WORKING DATA START
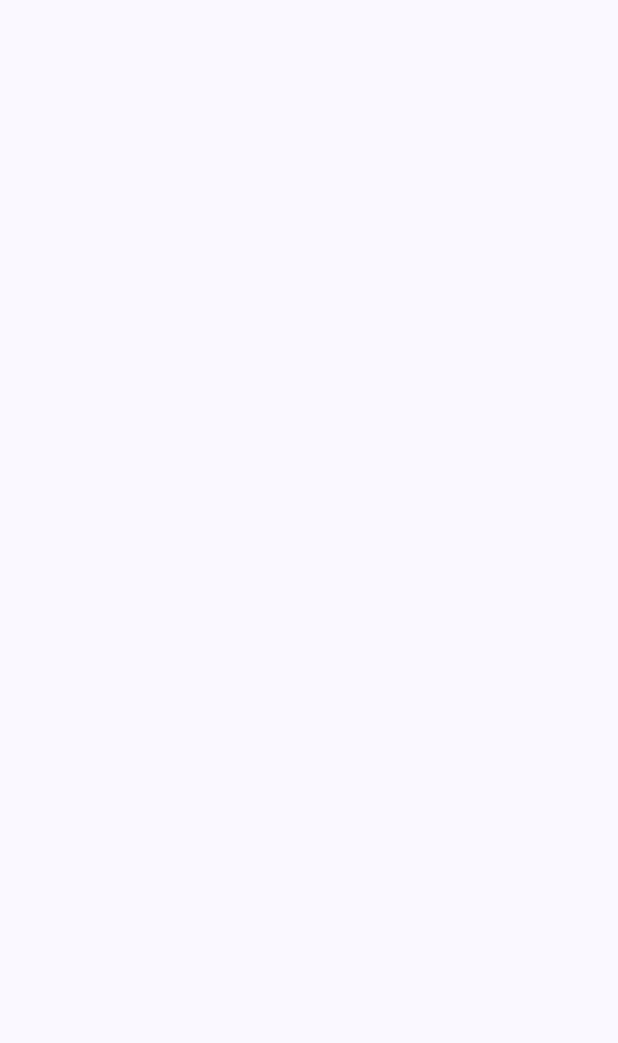
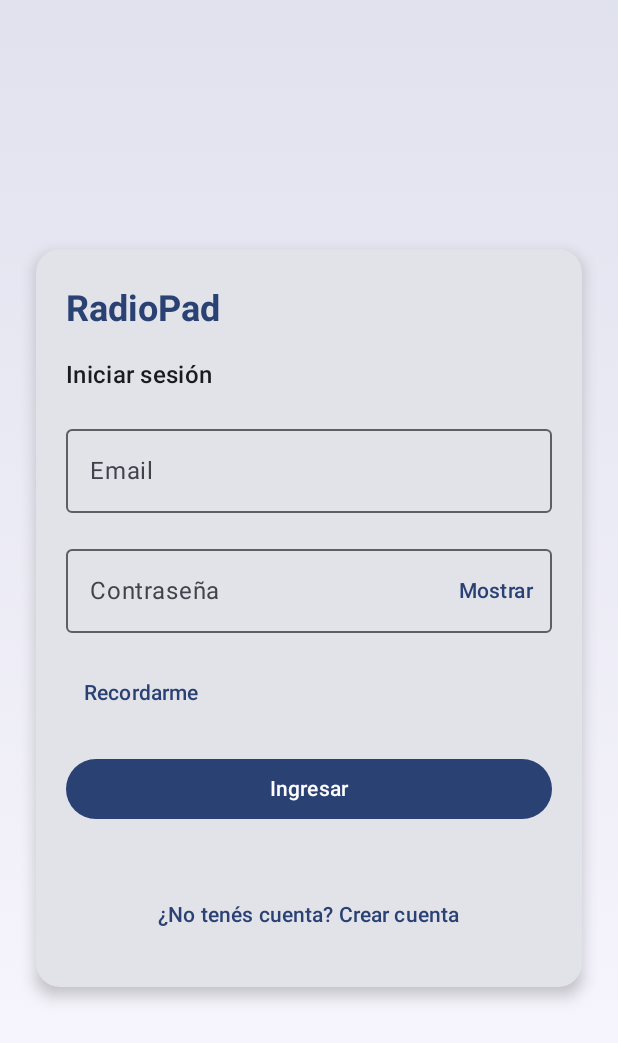
Before and after one commit to Shadouuh/RadioPad, an Android app built with Jetpack Compose: the screen it shows after launch (MainActivity), on a phone screen of 412 x 824 dp. Before the commit the part shown is empty. Shown: the top 1043 px of the screen. Run offline under Robolectric (Android 15) with nearby library versions, the phone set to English and light mode, and no system bars; 2 statements that could not run were skipped.

Commit message:
Iniciando Diseño

```diff
--- a/android/app/src/main/java/com/marioprojects/radiopad/MainActivity.kt
+++ b/android/app/src/main/java/com/marioprojects/radiopad/MainActivity.kt
@@ -7,11 +7,9 @@
 import androidx.compose.foundation.layout.fillMaxSize
 import androidx.compose.foundation.layout.padding
 import androidx.compose.material3.Scaffold
-import androidx.compose.material3.Text
-import androidx.compose.runtime.Composable
 import androidx.compose.ui.Modifier
-import androidx.compose.ui.tooling.preview.Preview
 import com.marioprojects.radiopad.ui.theme.RadioPadTheme
+import com.marioprojects.radiopad.ui.navigation.AppNavHost
 
 class MainActivity : ComponentActivity() {
     override fun onCreate(savedInstanceState: Bundle?) {
@@ -20,7 +18,7 @@
         setContent {
             RadioPadTheme {
                 Scaffold(modifier = Modifier.fillMaxSize()) { innerPadding ->
-
+                    AppNavHost()
                 }
             }
         }
--- /dev/null
+++ b/android/app/src/main/java/com/marioprojects/radiopad/ui/navigation/AppNavGraph.kt
@@ -0,0 +1,55 @@
+package com.marioprojects.radiopad.ui.navigation
+
+import androidx.compose.material3.Text
+import androidx.compose.runtime.Composable
+import androidx.navigation.NavHostController
+import androidx.navigation.compose.NavHost
+import androidx.navigation.compose.composable
+import androidx.navigation.compose.rememberNavController
+import com.marioprojects.radiopad.ui.screens.auth.ui.LoginScreen
+
+// Definición de rutas de la app (simple y coherente con las secciones)
+sealed class Screen(val route: String) {
+    data object Login : Screen("auth/login")
+    data object Register : Screen("auth/register")
+    data object Dashboard : Screen("dashboard")
+}
+
+/**
+ * NavHost principal de la app: inicia en Login y navega a Dashboard o Register.
+ * Por ahora las pantallas de Register/Dashboard son placeholders para facilitar el flujo.
+ */
+@Composable
+fun AppNavHost(
+    navController: NavHostController = rememberNavController(),
+    startDestination: String = Screen.Login.route
+) {
+    NavHost(
+        navController = navController,
+        startDestination = startDestination
+    ) {
+        composable(Screen.Login.route) {
+            LoginScreen(
+                onLogin = { _, _, _ ->
+                    // TODO: Integrar con ViewModel y backend; de momento navega a dashboard
+                    navController.navigate(Screen.Dashboard.route) {
+                        popUpTo(Screen.Login.route) { inclusive = true }
+                    }
+                },
+                onNavigateToRegister = {
+                    navController.navigate(Screen.Register.route)
+                }
+            )
+        }
+
+        composable(Screen.Register.route) {
+            // TODO: Implementar RegisterScreen más adelante
+            Text("Registro (próximamente)")
+        }
+
+        composable(Screen.Dashboard.route) {
+            // TODO: Reemplazar con pantalla real del dashboard (Home)
+            Text("Dashboard (placeholder)")
+        }
+    }
+}
--- /dev/null
+++ b/android/app/src/main/java/com/marioprojects/radiopad/ui/screens/auth/ui/LoginScreen.kt
@@ -0,0 +1,152 @@
+package com.marioprojects.radiopad.ui.screens.auth.ui
+
+import androidx.compose.foundation.background
+import androidx.compose.foundation.layout.Arrangement
+import androidx.compose.foundation.layout.Box
+import androidx.compose.foundation.layout.Column
+import androidx.compose.foundation.layout.Spacer
+import androidx.compose.foundation.layout.fillMaxSize
+import androidx.compose.foundation.layout.fillMaxWidth
+import androidx.compose.foundation.layout.height
+import androidx.compose.foundation.layout.padding
+import androidx.compose.foundation.shape.RoundedCornerShape
+import androidx.compose.material3.Button
+import androidx.compose.material3.Card
+import androidx.compose.material3.CardDefaults
+import androidx.compose.material3.MaterialTheme
+import androidx.compose.material3.OutlinedTextField
+import androidx.compose.material3.Text
+import androidx.compose.material3.TextButton
+import androidx.compose.material3.TextFieldDefaults
+import androidx.compose.runtime.Composable
+import androidx.compose.runtime.getValue
+import androidx.compose.runtime.mutableStateOf
+import androidx.compose.runtime.remember
+import androidx.compose.runtime.setValue
+import androidx.compose.ui.Alignment
+import androidx.compose.ui.Modifier
+import androidx.compose.ui.graphics.Brush
+import androidx.compose.ui.text.font.FontWeight
+import androidx.compose.ui.text.input.KeyboardType
+import androidx.compose.ui.text.input.KeyboardOptions
+import androidx.compose.ui.text.input.PasswordVisualTransformation
+import androidx.compose.ui.text.input.VisualTransformation
+import androidx.compose.ui.unit.dp
+import androidx.compose.ui.tooling.preview.Preview
+
+@Composable
+fun LoginScreen(
+    modifier: Modifier = Modifier,
+    isLoading: Boolean = false,
+    errorMessage: String? = null,
+    onLogin: (email: String, password: String, rememberMe: Boolean) -> Unit = { _, _, _ -> },
+    onNavigateToRegister: () -> Unit = {}
+) {
+
+    var email by remember { mutableStateOf("") }
+    var password by remember { mutableStateOf("") }
+    var showPassword by remember { mutableStateOf(false) }
+    var rememberMe by remember { mutableStateOf(false) }
+
+    Box(
+        modifier = modifier
+            .fillMaxSize()
+            .background(
+                brush = Brush.verticalGradient(
+                    colors = listOf(
+                        MaterialTheme.colorScheme.primary.copy(alpha = 0.12f),
+                        MaterialTheme.colorScheme.surface
+                    )
+                )
+            ),
+        contentAlignment = Alignment.Center
+    ) {
+        Card(
+            modifier = Modifier
+                .fillMaxWidth()
+                .padding(horizontal = 24.dp),
+            shape = RoundedCornerShape(16.dp),
+            elevation = CardDefaults.cardElevation(defaultElevation = 6.dp)
+        ) {
+            Column(
+                modifier = Modifier
+                    .padding(horizontal = 20.dp, vertical = 24.dp),
+                verticalArrangement = Arrangement.spacedBy(16.dp)
+            ) {
+                Text(
+                    text = "RadioPad",
+                    style = MaterialTheme.typography.headlineSmall.copy(fontWeight = FontWeight.Bold),
+                    color = MaterialTheme.colorScheme.primary
+                )
+                Text(
+                    text = "Iniciar sesión",
+                    style = MaterialTheme.typography.titleMedium
+                )
+
+                OutlinedTextField(
+                    value = email,
+                    onValueChange = { email = it },
+                    label = { Text("Email") },
+                    singleLine = true,
+                    keyboardOptions = KeyboardOptions(keyboardType = KeyboardType.Email),
+                    colors = TextFieldDefaults.outlinedTextFieldColors(
+                        focusedBorderColor = MaterialTheme.colorScheme.primary,
+                        cursorColor = MaterialTheme.colorScheme.primary
+                    ),
+                    modifier = Modifier.fillMaxWidth()
+                )
+
+                OutlinedTextField(
+                    value = password,
+                    onValueChange = { password = it },
+                    label = { Text("Contraseña") },
+                    singleLine = true,
+                    visualTransformation = if (showPassword) VisualTransformation.None else PasswordVisualTransformation(),
+                    keyboardOptions = KeyboardOptions(keyboardType = KeyboardType.Password),
+                    colors = TextFieldDefaults.outlinedTextFieldColors(
+                        focusedBorderColor = MaterialTheme.colorScheme.primary,
+                        cursorColor = MaterialTheme.colorScheme.primary
+                    ),
+                    trailingIcon = {
+                        TextButton(onClick = { showPassword = !showPassword }) {
+                            Text(if (showPassword) "Ocultar" else "Mostrar")
+                        }
+                    },
+                    modifier = Modifier.fillMaxWidth()
+                )
+
+                TextButton(onClick = { rememberMe = !rememberMe }) {
+                    val label = if (rememberMe) "✓ Recordarme" else "Recordarme"
+                    Text(label)
+                }
+
+                if (!errorMessage.isNullOrBlank()) {
+                    Text(
+                        text = errorMessage,
+                        color = MaterialTheme.colorScheme.error,
+                        style = MaterialTheme.typography.bodyMedium
+                    )
+                }
+
+                Button(
+                    onClick = {
+                        if (!isLoading) onLogin(email.trim(), password, rememberMe)
+                    },
+                    enabled = !isLoading,
+                    modifier = Modifier.fillMaxWidth()
+                ) {
+                    Text(if (isLoading) "Ingresando…" else "Ingresar")
+                }
+
+                Spacer(modifier = Modifier.height(4.dp))
+
+                TextButton(
+                    onClick = { if (!isLoading) onNavigateToRegister() },
+                    modifier = Modifier.align(Alignment.CenterHorizontally)
+                ) {
+                    Text("¿No tenés cuenta? Crear cuenta")
+                }
+            }
+        }
+    }
+}
```
Also changed, not shown: 2 other files.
WORKING DATA END
--- WHAT YOU HAVE TO DO ---
Your task is to copy each line of the material that contains the word "fillMaxSize".

--- FINAL ANSWER ---
 import androidx.compose.foundation.layout.fillMaxSize
                 Scaffold(modifier = Modifier.fillMaxSize()) { innerPadding ->
+import androidx.compose.foundation.layout.fillMaxSize
+            .fillMaxSize()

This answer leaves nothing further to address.